My graduate research focused on expediting the development cycle of engineered yeast, which is a workhorse organism for the production of diverse chemicals, yet was slow and time-consuming to engineer. In particular, tuning the rate of biocatalyst synthesis, biocatalyst properties, and the genetic background of the yeast host are each critical to optimizing a bioprocess, yet yeast engineers have been traditionally faced with a choice between working with a handful of suboptimal genetic parts and a time-consuming, iterative process for improving them. To expedite the optimization of parts related to biocatalyst synthesis, I identified phenomena limiting biocatalyst production and in response developed computational techniques which enable metabolic engineers to quickly refactor these genetic parts and generate novel ones tailored toward their desired application, thus improving biocatalyst production in a single design cycle. Because the design rules governing biocatalyst properties and host performance remain undiscovered, I further developed experimental techniques for high-throughput optimization of these qualities in yeast. In each case, my innovative approaches expedited the design cycle by several orders of magnitude over the current state-of-the-art and opened exciting vistas in strain development and biological discovery.

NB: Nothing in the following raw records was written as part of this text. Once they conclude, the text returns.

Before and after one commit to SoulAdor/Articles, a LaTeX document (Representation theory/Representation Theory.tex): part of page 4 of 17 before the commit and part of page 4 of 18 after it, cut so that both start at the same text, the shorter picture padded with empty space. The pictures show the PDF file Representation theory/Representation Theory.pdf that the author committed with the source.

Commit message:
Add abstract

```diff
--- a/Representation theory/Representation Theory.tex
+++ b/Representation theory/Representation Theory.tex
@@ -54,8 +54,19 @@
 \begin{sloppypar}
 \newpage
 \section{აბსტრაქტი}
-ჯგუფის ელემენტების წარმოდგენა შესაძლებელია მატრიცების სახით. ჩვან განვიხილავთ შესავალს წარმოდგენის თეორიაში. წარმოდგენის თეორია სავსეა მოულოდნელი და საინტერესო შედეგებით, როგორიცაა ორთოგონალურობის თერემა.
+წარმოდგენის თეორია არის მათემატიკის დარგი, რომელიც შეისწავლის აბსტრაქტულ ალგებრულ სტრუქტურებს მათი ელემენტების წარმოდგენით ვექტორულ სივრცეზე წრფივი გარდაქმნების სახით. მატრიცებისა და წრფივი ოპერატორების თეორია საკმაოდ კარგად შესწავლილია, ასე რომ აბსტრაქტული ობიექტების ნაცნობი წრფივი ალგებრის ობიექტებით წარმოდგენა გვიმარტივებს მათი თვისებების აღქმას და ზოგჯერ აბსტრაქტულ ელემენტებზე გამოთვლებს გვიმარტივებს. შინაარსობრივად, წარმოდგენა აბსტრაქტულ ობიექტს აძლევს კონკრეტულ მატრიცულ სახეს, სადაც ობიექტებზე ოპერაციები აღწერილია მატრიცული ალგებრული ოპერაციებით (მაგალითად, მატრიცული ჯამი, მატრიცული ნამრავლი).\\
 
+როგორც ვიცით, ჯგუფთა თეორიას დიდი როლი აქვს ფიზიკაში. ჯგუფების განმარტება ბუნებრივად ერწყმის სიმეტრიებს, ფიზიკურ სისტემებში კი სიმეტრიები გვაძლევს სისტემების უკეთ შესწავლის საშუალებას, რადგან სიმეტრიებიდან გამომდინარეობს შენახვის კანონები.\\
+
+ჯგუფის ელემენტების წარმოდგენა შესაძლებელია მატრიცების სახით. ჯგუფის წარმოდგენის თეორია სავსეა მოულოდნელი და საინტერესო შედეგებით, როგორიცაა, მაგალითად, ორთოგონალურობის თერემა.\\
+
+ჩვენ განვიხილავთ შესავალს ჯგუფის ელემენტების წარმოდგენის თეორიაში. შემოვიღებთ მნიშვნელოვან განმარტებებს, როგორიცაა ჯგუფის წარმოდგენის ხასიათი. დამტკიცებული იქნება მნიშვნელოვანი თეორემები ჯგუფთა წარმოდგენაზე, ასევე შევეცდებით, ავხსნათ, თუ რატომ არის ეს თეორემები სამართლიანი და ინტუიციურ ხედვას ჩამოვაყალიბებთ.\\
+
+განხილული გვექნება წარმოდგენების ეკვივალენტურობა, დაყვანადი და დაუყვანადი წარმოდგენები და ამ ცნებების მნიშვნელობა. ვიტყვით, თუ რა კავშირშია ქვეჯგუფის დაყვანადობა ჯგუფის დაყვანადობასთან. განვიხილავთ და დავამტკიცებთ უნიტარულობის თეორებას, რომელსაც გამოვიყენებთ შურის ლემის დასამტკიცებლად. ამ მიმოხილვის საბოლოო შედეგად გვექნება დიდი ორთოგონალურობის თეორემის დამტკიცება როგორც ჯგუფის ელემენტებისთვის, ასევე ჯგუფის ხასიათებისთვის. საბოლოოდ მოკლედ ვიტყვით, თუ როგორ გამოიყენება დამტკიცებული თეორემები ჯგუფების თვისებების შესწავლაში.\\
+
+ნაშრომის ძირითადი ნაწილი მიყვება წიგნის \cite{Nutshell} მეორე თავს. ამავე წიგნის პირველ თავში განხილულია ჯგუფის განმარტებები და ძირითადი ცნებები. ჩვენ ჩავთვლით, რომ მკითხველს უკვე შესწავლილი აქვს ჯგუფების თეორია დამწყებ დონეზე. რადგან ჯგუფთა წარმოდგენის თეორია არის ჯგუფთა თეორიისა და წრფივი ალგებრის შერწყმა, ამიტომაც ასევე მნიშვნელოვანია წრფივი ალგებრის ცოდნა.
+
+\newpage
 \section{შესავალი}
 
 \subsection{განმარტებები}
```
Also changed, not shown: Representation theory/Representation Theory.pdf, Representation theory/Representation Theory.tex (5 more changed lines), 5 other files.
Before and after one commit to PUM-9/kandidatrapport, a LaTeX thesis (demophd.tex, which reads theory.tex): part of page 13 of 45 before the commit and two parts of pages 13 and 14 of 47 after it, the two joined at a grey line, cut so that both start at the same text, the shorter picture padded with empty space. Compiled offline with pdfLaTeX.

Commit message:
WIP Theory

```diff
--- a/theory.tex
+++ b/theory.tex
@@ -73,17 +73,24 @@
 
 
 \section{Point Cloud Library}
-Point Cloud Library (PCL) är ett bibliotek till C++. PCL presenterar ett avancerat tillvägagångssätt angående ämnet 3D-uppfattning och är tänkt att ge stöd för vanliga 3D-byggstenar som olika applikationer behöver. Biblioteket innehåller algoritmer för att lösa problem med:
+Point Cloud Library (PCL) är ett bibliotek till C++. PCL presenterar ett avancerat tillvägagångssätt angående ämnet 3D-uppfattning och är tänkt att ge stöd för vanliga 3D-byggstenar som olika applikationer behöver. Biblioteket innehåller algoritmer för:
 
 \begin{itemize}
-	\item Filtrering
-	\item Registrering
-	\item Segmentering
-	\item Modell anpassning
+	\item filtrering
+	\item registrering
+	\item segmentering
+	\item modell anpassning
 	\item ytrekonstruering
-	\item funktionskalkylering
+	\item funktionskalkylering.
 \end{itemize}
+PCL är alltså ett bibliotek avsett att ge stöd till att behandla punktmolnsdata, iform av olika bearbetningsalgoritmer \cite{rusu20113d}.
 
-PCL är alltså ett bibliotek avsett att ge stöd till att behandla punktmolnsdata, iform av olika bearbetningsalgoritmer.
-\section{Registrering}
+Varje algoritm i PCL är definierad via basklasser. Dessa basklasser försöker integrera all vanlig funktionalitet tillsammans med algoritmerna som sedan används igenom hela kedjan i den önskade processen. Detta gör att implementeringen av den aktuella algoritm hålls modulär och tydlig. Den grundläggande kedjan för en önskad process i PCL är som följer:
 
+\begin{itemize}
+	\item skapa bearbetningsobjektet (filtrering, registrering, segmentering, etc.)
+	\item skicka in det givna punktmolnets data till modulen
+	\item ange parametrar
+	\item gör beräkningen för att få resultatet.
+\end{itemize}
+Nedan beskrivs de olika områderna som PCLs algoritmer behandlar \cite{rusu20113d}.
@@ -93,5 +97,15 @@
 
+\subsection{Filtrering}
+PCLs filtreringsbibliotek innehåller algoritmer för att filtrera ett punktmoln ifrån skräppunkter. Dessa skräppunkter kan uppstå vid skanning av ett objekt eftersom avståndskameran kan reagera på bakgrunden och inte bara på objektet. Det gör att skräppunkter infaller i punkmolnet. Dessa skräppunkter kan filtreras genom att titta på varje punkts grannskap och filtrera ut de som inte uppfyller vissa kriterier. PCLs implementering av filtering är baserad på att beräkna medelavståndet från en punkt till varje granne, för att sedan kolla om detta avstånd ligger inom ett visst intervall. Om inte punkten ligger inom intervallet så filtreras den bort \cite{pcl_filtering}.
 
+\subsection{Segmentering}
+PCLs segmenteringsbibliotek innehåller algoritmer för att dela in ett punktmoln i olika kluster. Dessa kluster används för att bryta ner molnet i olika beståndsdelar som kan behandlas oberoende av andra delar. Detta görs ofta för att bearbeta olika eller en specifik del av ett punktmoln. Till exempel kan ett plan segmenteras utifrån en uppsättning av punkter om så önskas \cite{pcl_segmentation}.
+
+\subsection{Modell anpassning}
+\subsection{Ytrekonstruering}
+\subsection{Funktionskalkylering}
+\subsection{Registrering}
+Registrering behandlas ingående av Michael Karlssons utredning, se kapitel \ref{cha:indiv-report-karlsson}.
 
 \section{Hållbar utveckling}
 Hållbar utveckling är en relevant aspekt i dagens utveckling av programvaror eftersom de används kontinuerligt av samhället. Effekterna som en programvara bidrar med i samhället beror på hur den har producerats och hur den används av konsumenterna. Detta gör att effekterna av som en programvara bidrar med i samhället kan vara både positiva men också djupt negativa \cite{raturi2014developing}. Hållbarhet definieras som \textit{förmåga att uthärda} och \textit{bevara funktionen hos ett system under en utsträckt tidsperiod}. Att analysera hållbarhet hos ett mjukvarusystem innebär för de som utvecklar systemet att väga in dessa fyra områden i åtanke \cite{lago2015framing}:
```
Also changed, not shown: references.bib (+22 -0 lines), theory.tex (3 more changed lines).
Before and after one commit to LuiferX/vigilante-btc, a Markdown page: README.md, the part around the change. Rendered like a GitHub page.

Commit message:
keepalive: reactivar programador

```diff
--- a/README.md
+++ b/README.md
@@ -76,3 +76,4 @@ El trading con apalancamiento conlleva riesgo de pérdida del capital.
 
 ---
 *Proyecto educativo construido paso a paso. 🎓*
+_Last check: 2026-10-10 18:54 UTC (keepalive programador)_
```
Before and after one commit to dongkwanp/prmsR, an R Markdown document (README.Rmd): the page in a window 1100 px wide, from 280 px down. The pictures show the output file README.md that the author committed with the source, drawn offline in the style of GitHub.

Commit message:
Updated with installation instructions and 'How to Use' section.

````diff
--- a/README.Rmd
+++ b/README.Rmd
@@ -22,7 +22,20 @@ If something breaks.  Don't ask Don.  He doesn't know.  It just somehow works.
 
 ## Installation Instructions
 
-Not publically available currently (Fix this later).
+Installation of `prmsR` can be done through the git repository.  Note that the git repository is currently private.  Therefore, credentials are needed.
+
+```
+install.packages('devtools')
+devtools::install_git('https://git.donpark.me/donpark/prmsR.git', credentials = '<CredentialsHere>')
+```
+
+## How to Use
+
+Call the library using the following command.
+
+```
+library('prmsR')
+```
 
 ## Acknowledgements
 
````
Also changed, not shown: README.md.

As an independent researcher, I aim to broaden the scope of metabolic engineering to include the microbial communities that live in the human gut, as this complex ecosystem plays critical roles in the extraction of nutrients, production of vitamins, and the progression of disease, yet whose engineering is currently regarded as a “grand challenge” in human health. As this organ is, in its simplest sense, a packed bed reactor, chemical engineers are ideally poised to make significant contributions in this area. In my postdoctoral work, I am currently laying the foundation for engineering this system through the determination of design rules which collectively ensure the stability, robust performance, and safety of engineered probiotics (i.e. the catalysts) in this complex environment. Looking ahead, these design principles will enable my future lab to engineer “smart” probiotics which monitor the gut environment for signatures of disease and subsequently synthesize and deliver therapeutics in close proximity to affected areas. Additionally, integration with approaches developed during my graduate work will enable the construction of highly robust therapeutic strains which adjust their genetic content for improved gut function in response to changing environmental conditions. Third, these engineered strains will enable the elucidation and control of the three-dimensional structure of gut microbiota, enabling further insight into gut disease progression through modeling the currently unknown spatial reaction networks in this environment. More broadly, the paradigms my lab develops for engineering of the gut community will be applied to other microbial ecosystems in order to address continuing challenges in health, energy, and the environment.